“Whose School Buildings Are They, Anyway?” concludes charters suffer inadequate and inequitable access to buildings districts own, though charters, while independently managed, are also public schools.

While charter schools did break traditional schools’ “monopoly” on education providers, said report author Nelson Smith, “the essential problem … is school districts have historically had an ironclad monopoly on financing and funding.”

Landowners vs. Sharecroppers
In his report, Smith describes the relationship between charters and districts as “akin to that of landowner and sharecropper, since the charters have no statutory or contractual right to property.”  

Financier wariness about charters was legitimate when the concept was new, but no longer, Smith said.

He cites research of 229 charter-school loans showing only one default, a 1 percent foreclosure rate in the past decade, and a favorable corporate debt default rate.

“[Leasing to charters] is a political nightmare for a lot of school systems because if you have a district that is anti-charter, they see this as a means to prohibit charters,” said Himanshu Kothari, a financier who has studied private loans for public schools.

‘Woefully Under-Serving’ Charters
Smith said passing early charter laws was such a struggle that “financing buildings was allowed to fall off the table.”

Even pro-charter states often do not know how poor their charter school financing and facilities laws are, said Ursula Wright, interim CEO of the National Alliance for Public Charter Schools.

“If you don’t know there’s a problem you don’t take action,” she said. “The vast majority of states in the country are woefully under-serving the charters in their jurisdiction by not understanding the facilities [issue].”

Best State Practices
California, Washington, DC, and Indiana currently have the most equitable charter facilities laws, she said.

Provisions in these high-ranking jurisdictions include: state grant and loan programs for charter school facilities; equal access to tax-exempt bonds; an exclusive charter school bonding authority; a mechanism to provide increased borrowing credit for charter facilities; and equal access to existing state facilities programs.

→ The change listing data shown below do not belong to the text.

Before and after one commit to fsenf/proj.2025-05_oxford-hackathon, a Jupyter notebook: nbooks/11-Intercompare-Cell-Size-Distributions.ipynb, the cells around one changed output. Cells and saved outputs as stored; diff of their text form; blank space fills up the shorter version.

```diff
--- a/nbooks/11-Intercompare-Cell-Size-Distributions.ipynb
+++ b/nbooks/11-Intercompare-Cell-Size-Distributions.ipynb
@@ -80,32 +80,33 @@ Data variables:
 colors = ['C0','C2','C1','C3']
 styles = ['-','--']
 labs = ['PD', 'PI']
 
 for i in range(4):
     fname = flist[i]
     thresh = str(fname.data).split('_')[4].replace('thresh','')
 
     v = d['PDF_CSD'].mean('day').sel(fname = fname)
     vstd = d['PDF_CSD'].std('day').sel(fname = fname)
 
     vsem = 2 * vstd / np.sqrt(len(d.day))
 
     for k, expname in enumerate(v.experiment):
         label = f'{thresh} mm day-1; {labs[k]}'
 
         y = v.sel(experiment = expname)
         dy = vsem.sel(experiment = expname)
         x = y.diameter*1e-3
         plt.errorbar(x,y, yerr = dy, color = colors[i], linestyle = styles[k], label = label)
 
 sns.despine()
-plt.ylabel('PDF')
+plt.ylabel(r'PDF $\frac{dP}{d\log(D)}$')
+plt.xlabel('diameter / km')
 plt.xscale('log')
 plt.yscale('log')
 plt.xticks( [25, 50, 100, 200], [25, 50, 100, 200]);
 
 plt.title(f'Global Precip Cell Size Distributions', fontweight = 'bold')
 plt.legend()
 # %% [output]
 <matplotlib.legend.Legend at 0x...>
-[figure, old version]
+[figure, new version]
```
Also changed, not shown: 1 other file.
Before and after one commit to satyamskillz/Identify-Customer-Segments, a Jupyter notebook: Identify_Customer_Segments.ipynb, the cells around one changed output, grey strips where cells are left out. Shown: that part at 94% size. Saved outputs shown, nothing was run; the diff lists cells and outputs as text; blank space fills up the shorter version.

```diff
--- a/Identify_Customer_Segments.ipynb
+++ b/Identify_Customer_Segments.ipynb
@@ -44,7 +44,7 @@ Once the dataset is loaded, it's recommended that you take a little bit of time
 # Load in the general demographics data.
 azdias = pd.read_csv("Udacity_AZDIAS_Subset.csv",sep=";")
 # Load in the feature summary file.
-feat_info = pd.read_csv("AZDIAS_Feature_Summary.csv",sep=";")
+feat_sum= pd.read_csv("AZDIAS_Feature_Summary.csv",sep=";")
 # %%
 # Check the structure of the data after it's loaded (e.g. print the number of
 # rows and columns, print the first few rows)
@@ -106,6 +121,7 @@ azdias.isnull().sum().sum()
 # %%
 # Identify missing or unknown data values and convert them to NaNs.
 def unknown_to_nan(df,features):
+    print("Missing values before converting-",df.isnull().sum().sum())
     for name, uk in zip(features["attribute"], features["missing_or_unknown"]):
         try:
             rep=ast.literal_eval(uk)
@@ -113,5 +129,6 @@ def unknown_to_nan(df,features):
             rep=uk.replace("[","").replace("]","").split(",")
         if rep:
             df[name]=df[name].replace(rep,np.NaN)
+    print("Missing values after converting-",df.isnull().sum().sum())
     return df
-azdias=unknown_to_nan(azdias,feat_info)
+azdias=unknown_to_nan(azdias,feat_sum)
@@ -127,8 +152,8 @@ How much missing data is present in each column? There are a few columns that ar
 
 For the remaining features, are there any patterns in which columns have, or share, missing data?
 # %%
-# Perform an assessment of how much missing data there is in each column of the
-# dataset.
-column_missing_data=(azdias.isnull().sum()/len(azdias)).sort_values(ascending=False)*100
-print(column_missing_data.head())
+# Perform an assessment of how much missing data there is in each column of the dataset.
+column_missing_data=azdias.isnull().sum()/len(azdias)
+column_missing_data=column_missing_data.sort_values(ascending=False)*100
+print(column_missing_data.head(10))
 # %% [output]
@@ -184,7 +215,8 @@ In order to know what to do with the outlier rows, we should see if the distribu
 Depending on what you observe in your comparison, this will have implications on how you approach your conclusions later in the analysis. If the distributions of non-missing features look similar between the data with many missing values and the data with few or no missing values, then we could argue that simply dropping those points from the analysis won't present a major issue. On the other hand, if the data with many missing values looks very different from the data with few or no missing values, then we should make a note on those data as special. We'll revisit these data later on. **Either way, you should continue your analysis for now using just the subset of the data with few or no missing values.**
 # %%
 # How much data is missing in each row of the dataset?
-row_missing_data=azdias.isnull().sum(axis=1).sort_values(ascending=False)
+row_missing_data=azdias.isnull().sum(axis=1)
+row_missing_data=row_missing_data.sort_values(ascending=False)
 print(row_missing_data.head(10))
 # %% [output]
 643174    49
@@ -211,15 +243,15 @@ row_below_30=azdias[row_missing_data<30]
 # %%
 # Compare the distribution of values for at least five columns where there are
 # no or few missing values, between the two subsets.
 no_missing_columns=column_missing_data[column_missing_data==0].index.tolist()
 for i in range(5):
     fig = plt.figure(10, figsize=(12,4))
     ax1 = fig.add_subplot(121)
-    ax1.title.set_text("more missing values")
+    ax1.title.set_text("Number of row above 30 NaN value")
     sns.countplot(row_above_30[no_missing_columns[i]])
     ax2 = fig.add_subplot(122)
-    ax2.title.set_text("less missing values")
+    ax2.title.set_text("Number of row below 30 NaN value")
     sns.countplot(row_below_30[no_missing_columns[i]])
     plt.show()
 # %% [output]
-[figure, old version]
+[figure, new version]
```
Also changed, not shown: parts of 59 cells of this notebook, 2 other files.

Indiana recently passed legislation requiring districts to share vacant or severely underused facilities with charters by either leasing or selling for $1 per year.

“That is pretty high stakes,” Wright said.

Florida prohibits stricter facility requirements for charters than for traditional schools. A new Texas law provides bond guarantees for charters. Newark, New Jersey passed a law to lease unused district buildings to charter schools.

Entering a long-term real-estate agreement with a charter remains risky for private investors because most do not have strong business models, Kothari said.


Learn more:
“Whose School Buildings Are They, Anyway?” Nelson Smith, Fall 2012: http://educationnext.org/whose-school-buildings-are-they-anyway/

Image by Wan Mohd.